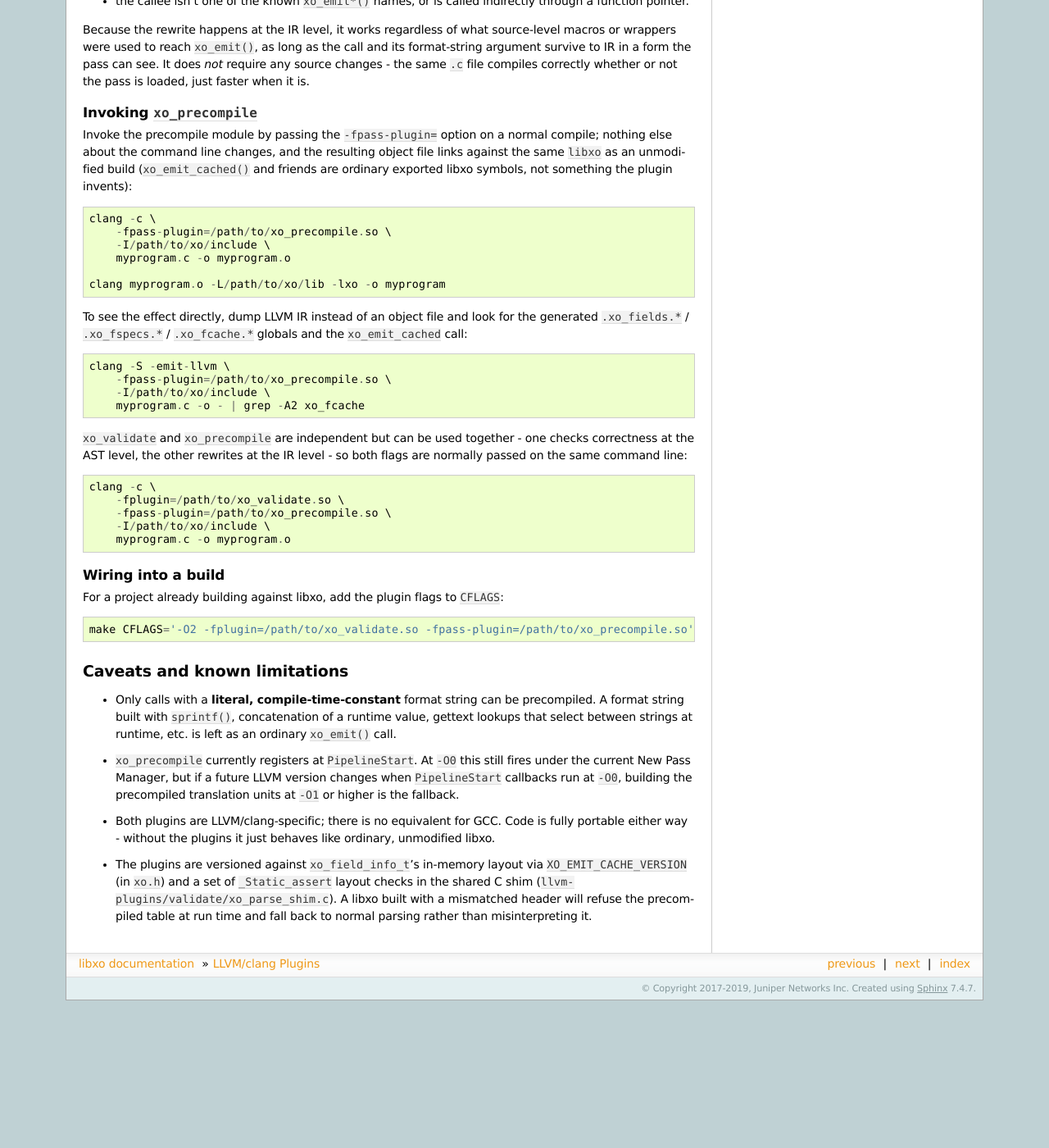
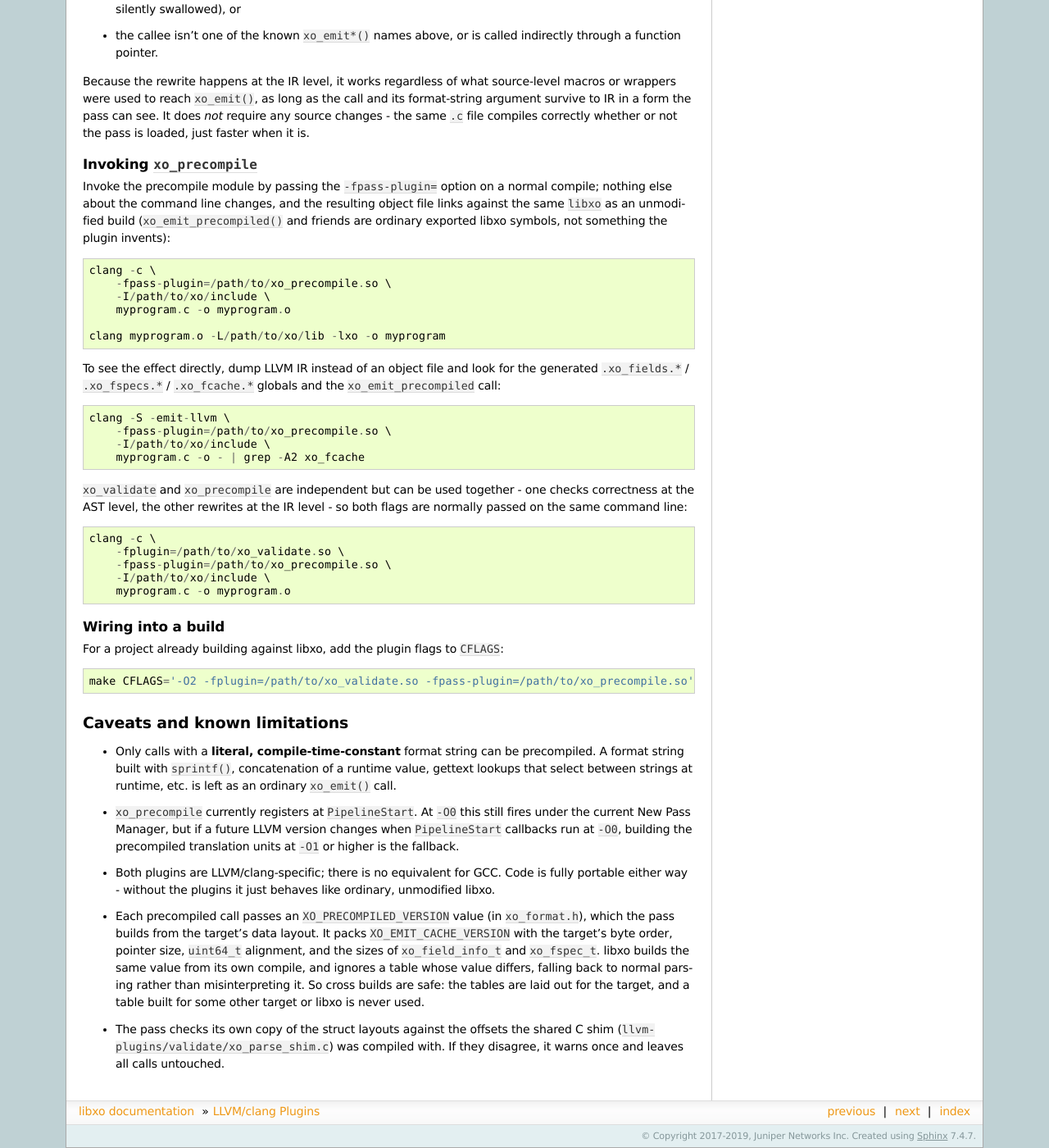
Before and after one commit to Juniper/libxo, a Sphinx documentation site: the page built from doc/plugins.rst, in a window 1280 px wide and 1400 px high, scrolled down 3281 px. Shown: the whole window at 82% size. Built offline with Sphinx 7.4.7, drawn with Linux system fonts in a browser that asks for light colours; before the commit the page ends 4501 px from its top, so only the background shows below that; some of the changed text lies outside the part shown.

Commit message:
update docs for xo_emit_precompiled and XO_PRECOMPILED_VERSION

```diff
--- a/doc/plugins.rst
+++ b/doc/plugins.rst
@@ -15,9 +15,9 @@ libxo ships two optional LLVM/clang plugins that operate on
 
 - **xo_precompile** - an LLVM IR pass that finds `libxo` calls whose
   format string is a compile-time constant, parses that format string
-  during the build, and rewrites the call to `xo_emit_cached()`, passing
-  a pre-parsed field table as a constant.  This removes the runtime cost
-  of parsing the format string on every call.
+  during the build, and rewrites the call to `xo_emit_precompiled()`,
+  passing a pre-parsed field table as a constant.  This removes the
+  runtime cost of parsing the format string on every call.
 
 Both plugins share a single format-string parser (the same one libxo
 uses internally, reached through a small C shim so the C++ plugin code
@@ -192,12 +192,16 @@ For each such call it will:
    on every call.
 2. emit those tables as `private constant` LLVM globals in the
    module.
-3. rewrite the call to the matching `xo_emit_cached*()` entry point
-   (`xo_emit` -> `xo_emit_cached`, `xo_emit_hf` -> `xo_emit_cached_hf`,
-   and so on), passing a pointer to the generated table ahead of the
-   format string and value arguments.
+3. rewrite the call to `xo_emit_precompiled()` (for `xo_emit`,
+   `xo_emitr`, and `xo_emit_f`) or `xo_emit_precompiled_h()` (for
+   `xo_emit_h` and `xo_emit_hf`) or `xo_emit_precompiled_hv()` (for
+   `xo_emit_hv` and `xo_emit_hvf`), passing the
+   `XO_PRECOMPILED_VERSION` the generated table was built for and a
+   pointer to that table, after the handle (if any) and ahead of the
+   format string and value arguments.  The flags argument of the
+   `_f` forms is dropped, since libxo ignores it.
 
-At run time, `xo_emit_cached()` skips straight to formatting using the
+At run time, `xo_emit_precompiled()` skips straight to formatting using the
 supplied table instead of first scanning the format string to build
 one.  Output is byte-for-byte identical to what `xo_emit()` would have
 produced from the same format string and arguments - the pass changes
@@ -211,8 +215,8 @@ time.  This is needed when:
   run time, or came from a variable),
 - the shim reports a parse error for it (the ordinary runtime path will
   report the same error, so nothing is silently swallowed), or
-- the callee isn't one of the known `xo_emit*()` names, or is called
-  indirectly through a function pointer.
+- the callee isn't one of the known `xo_emit*()` names above, or is
+  called indirectly through a function pointer.
 
 Because the rewrite happens at the IR level, it works regardless of
 what source-level macros or wrappers were used to reach `xo_emit()`, as
@@ -227,8 +231,8 @@ Invoking `xo_precompile`
 Invoke the precompile module by passing the `-fpass-plugin=` option on
 a normal compile; nothing else about the command line changes, and the
 resulting object file links against the same `libxo` as an unmodified
-build (`xo_emit_cached()` and friends are ordinary exported libxo
-symbols, not something the plugin invents)::
+build (`xo_emit_precompiled()` and friends are ordinary exported
+libxo symbols, not something the plugin invents)::
 
     clang -c \
         -fpass-plugin=/path/to/xo_precompile.so \
@@ -239,7 +243,7 @@ symbols, not something the plugin invents)::
 
 To see the effect directly, dump LLVM IR instead of an object file and
 look for the generated `.xo_fields.*` / `.xo_fspecs.*` / `.xo_fcache.*`
-globals and the `xo_emit_cached` call::
+globals and the `xo_emit_precompiled` call::
 
     clang -S -emit-llvm \
         -fpass-plugin=/path/to/xo_precompile.so \
@@ -279,9 +283,16 @@ Caveats and known limitations
 - Both plugins are LLVM/clang-specific; there is no equivalent for GCC.
   Code is fully portable either way - without the plugins it just
   behaves like ordinary, unmodified libxo.
-- The plugins are versioned against `xo_field_info_t`'s in-memory
-  layout via `XO_EMIT_CACHE_VERSION` (in `xo.h`) and a set of
-  `_Static_assert` layout checks in the shared C shim
-  (`llvm-plugins/validate/xo_parse_shim.c`). A libxo built with a
-  mismatched header will refuse the precompiled table at run time and
-  fall back to normal parsing rather than misinterpreting it.
+- Each precompiled call passes an `XO_PRECOMPILED_VERSION` value (in
+  `xo_format.h`), which the pass builds from the target's data
+  layout.  It packs `XO_EMIT_CACHE_VERSION` with the target's byte
+  order, pointer size, `uint64_t` alignment, and the sizes of
+  `xo_field_info_t` and `xo_fspec_t`.  libxo builds the same value
+  from its own compile, and ignores a table whose value differs,
+  falling back to normal parsing rather than misinterpreting it.  So
+  cross builds are safe: the tables are laid out for the target, and
+  a table built for some other target or libxo is never used.
+- The pass checks its own copy of the struct layouts against the
+  offsets the shared C shim (`llvm-plugins/validate/xo_parse_shim.c`)
+  was compiled with.  If they disagree, it warns once and leaves all
+  calls untouched.
```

######

-- Work to complete --
The aim is an exact repeat of the entire listing, stripped of pictures.

-- Your solution --
Before and after one commit to Juniper/libxo, a Sphinx documentation site: the page built from doc/plugins.rst, in a window 1280 px wide and 1400 px high, scrolled down 3281 px. Shown: the whole window at 82% size. Built offline with Sphinx 7.4.7, drawn with Linux system fonts in a browser that asks for light colours; before the commit the page ends 4501 px from its top, so only the background shows below that; some of the changed text lies outside the part shown.

Commit message:
update docs for xo_emit_precompiled and XO_PRECOMPILED_VERSION

```diff
--- a/doc/plugins.rst
+++ b/doc/plugins.rst
@@ -15,9 +15,9 @@ libxo ships two optional LLVM/clang plugins that operate on
 
 - **xo_precompile** - an LLVM IR pass that finds `libxo` calls whose
   format string is a compile-time constant, parses that format string
-  during the build, and rewrites the call to `xo_emit_cached()`, passing
-  a pre-parsed field table as a constant.  This removes the runtime cost
-  of parsing the format string on every call.
+  during the build, and rewrites the call to `xo_emit_precompiled()`,
+  passing a pre-parsed field table as a constant.  This removes the
+  runtime cost of parsing the format string on every call.
 
 Both plugins share a single format-string parser (the same one libxo
 uses internally, reached through a small C shim so the C++ plugin code
@@ -192,12 +192,16 @@ For each such call it will:
    on every call.
 2. emit those tables as `private constant` LLVM globals in the
    module.
-3. rewrite the call to the matching `xo_emit_cached*()` entry point
-   (`xo_emit` -> `xo_emit_cached`, `xo_emit_hf` -> `xo_emit_cached_hf`,
-   and so on), passing a pointer to the generated table ahead of the
-   format string and value arguments.
+3. rewrite the call to `xo_emit_precompiled()` (for `xo_emit`,
+   `xo_emitr`, and `xo_emit_f`) or `xo_emit_precompiled_h()` (for
+   `xo_emit_h` and `xo_emit_hf`) or `xo_emit_precompiled_hv()` (for
+   `xo_emit_hv` and `xo_emit_hvf`), passing the
+   `XO_PRECOMPILED_VERSION` the generated table was built for and a
+   pointer to that table, after the handle (if any) and ahead of the
+   format string and value arguments.  The flags argument of the
+   `_f` forms is dropped, since libxo ignores it.
 
-At run time, `xo_emit_cached()` skips straight to formatting using the
+At run time, `xo_emit_precompiled()` skips straight to formatting using the
 supplied table instead of first scanning the format string to build
 one.  Output is byte-for-byte identical to what `xo_emit()` would have
 produced from the same format string and arguments - the pass changes
@@ -211,8 +215,8 @@ time.  This is needed when:
   run time, or came from a variable),
 - the shim reports a parse error for it (the ordinary runtime path will
   report the same error, so nothing is silently swallowed), or
-- the callee isn't one of the known `xo_emit*()` names, or is called
-  indirectly through a function pointer.
+- the callee isn't one of the known `xo_emit*()` names above, or is
+  called indirectly through a function pointer.
 
 Because the rewrite happens at the IR level, it works regardless of
 what source-level macros or wrappers were used to reach `xo_emit()`, as
@@ -227,8 +231,8 @@ Invoking `xo_precompile`
 Invoke the precompile module by passing the `-fpass-plugin=` option on
 a normal compile; nothing else about the command line changes, and the
 resulting object file links against the same `libxo` as an unmodified
-build (`xo_emit_cached()` and friends are ordinary exported libxo
-symbols, not something the plugin invents)::
+build (`xo_emit_precompiled()` and friends are ordinary exported
+libxo symbols, not something the plugin invents)::
 
     clang -c \
         -fpass-plugin=/path/to/xo_precompile.so \
@@ -239,7 +243,7 @@ symbols, not something the plugin invents)::
 
 To see the effect directly, dump LLVM IR instead of an object file and
 look for the generated `.xo_fields.*` / `.xo_fspecs.*` / `.xo_fcache.*`
-globals and the `xo_emit_cached` call::
+globals and the `xo_emit_precompiled` call::
 
     clang -S -emit-llvm \
         -fpass-plugin=/path/to/xo_precompile.so \
@@ -279,9 +283,16 @@ Caveats and known limitations
 - Both plugins are LLVM/clang-specific; there is no equivalent for GCC.
   Code is fully portable either way - without the plugins it just
   behaves like ordinary, unmodified libxo.
-- The plugins are versioned against `xo_field_info_t`'s in-memory
-  layout via `XO_EMIT_CACHE_VERSION` (in `xo.h`) and a set of
-  `_Static_assert` layout checks in the shared C shim
-  (`llvm-plugins/validate/xo_parse_shim.c`). A libxo built with a
-  mismatched header will refuse the precompiled table at run time and
-  fall back to normal parsing rather than misinterpreting it.
+- Each precompiled call passes an `XO_PRECOMPILED_VERSION` value (in
+  `xo_format.h`), which the pass builds from the target's data
+  layout.  It packs `XO_EMIT_CACHE_VERSION` with the target's byte
+  order, pointer size, `uint64_t` alignment, and the sizes of
+  `xo_field_info_t` and `xo_fspec_t`.  libxo builds the same value
+  from its own compile, and ignores a table whose value differs,
+  falling back to normal parsing rather than misinterpreting it.  So
+  cross builds are safe: the tables are laid out for the target, and
+  a table built for some other target or libxo is never used.
+- The pass checks its own copy of the struct layouts against the
+  offsets the shared C shim (`llvm-plugins/validate/xo_parse_shim.c`)
+  was compiled with.  If they disagree, it warns once and leaves all
+  calls untouched.
```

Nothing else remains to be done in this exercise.